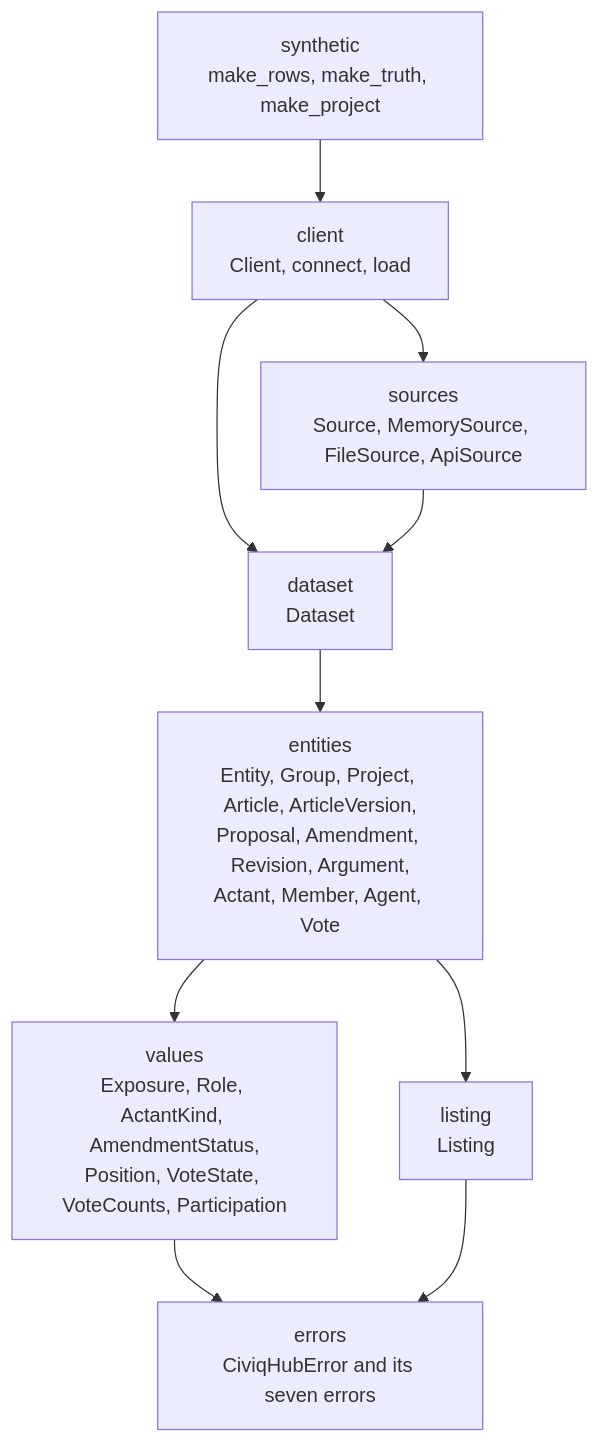
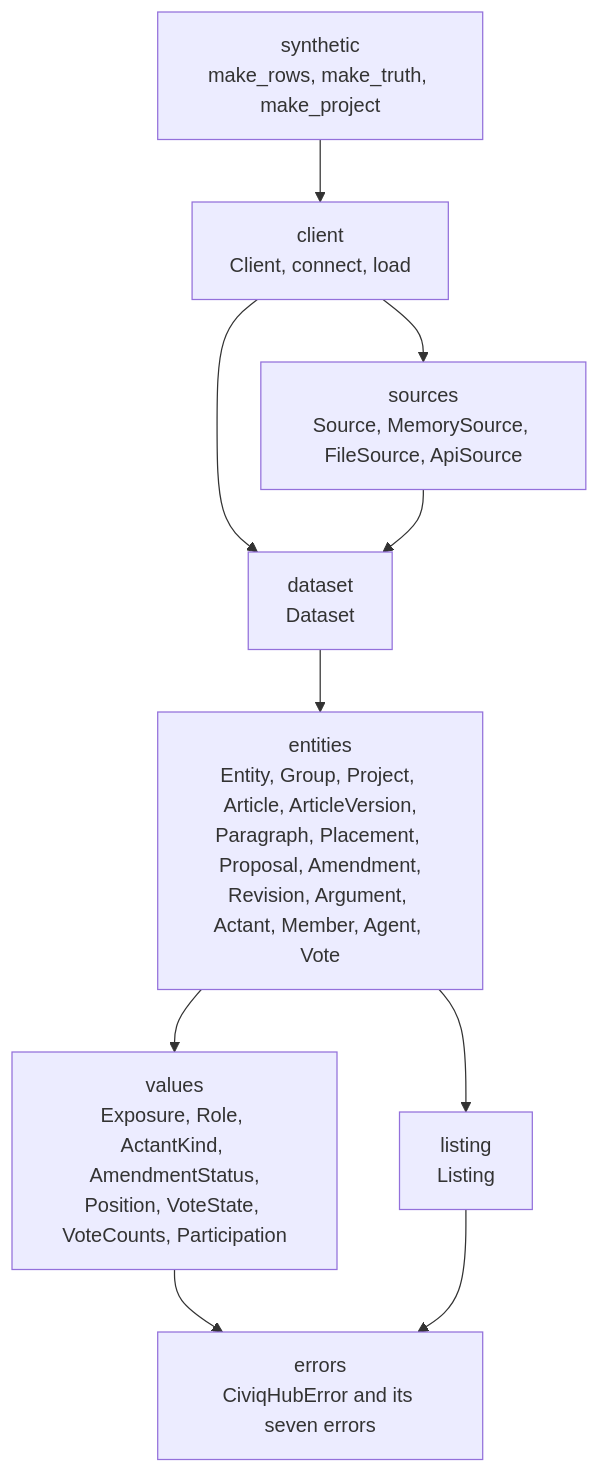
The first of 2 diagrams in docs/architecture.md (civiqhub/civiqhub-py), drawn with Mermaid before and after one commit. The commit also changed other lines of this file and 8 other files, not shown here.

````diff
--- a/docs/architecture.md
+++ b/docs/architecture.md
@@ -16,12 +16,12 @@
 ```mermaid
 flowchart TD
   client["client<br>Client, connect, load"] --> sources["sources<br>Source, MemorySource, FileSource, ApiSource"]
   client --> dataset["dataset<br>Dataset"]
   synthetic["synthetic<br>make_rows, make_truth, make_project"] --> client
   sources --> dataset
-  dataset --> entities["entities<br>Entity, Group, Project, Article, ArticleVersion,<br>Proposal, Amendment, Revision, Argument,<br>Actant, Member, Agent, Vote"]
+  dataset --> entities["entities<br>Entity, Group, Project, Article, ArticleVersion,<br>Paragraph, Placement, Proposal, Amendment,<br>Revision, Argument, Actant, Member, Agent, Vote"]
   entities --> values["values<br>Exposure, Role, ActantKind, AmendmentStatus,<br>Position, VoteState, VoteCounts, Participation"]
   entities --> listing["listing<br>Listing"]
   values --> errors["errors<br>CiviqHubError and its seven errors"]
   listing --> errors
 ```
````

Prompt :: Only the lines from the one containing "flowchart TD" through the end of the material should be reproduced, exactly, with both ends included.

Task answer ::
 flowchart TD
   client["client<br>Client, connect, load"] --> sources["sources<br>Source, MemorySource, FileSource, ApiSource"]
   client --> dataset["dataset<br>Dataset"]
   synthetic["synthetic<br>make_rows, make_truth, make_project"] --> client
   sources --> dataset
-  dataset --> entities["entities<br>Entity, Group, Project, Article, ArticleVersion,<br>Proposal, Amendment, Revision, Argument,<br>Actant, Member, Agent, Vote"]
+  dataset --> entities["entities<br>Entity, Group, Project, Article, ArticleVersion,<br>Paragraph, Placement, Proposal, Amendment,<br>Revision, Argument, Actant, Member, Agent, Vote"]
   entities --> values["values<br>Exposure, Role, ActantKind, AmendmentStatus,<br>Position, VoteState, VoteCounts, Participation"]
   entities --> listing["listing<br>Listing"]
   values --> errors["errors<br>CiviqHubError and its seven errors"]
   listing --> errors
 ```
````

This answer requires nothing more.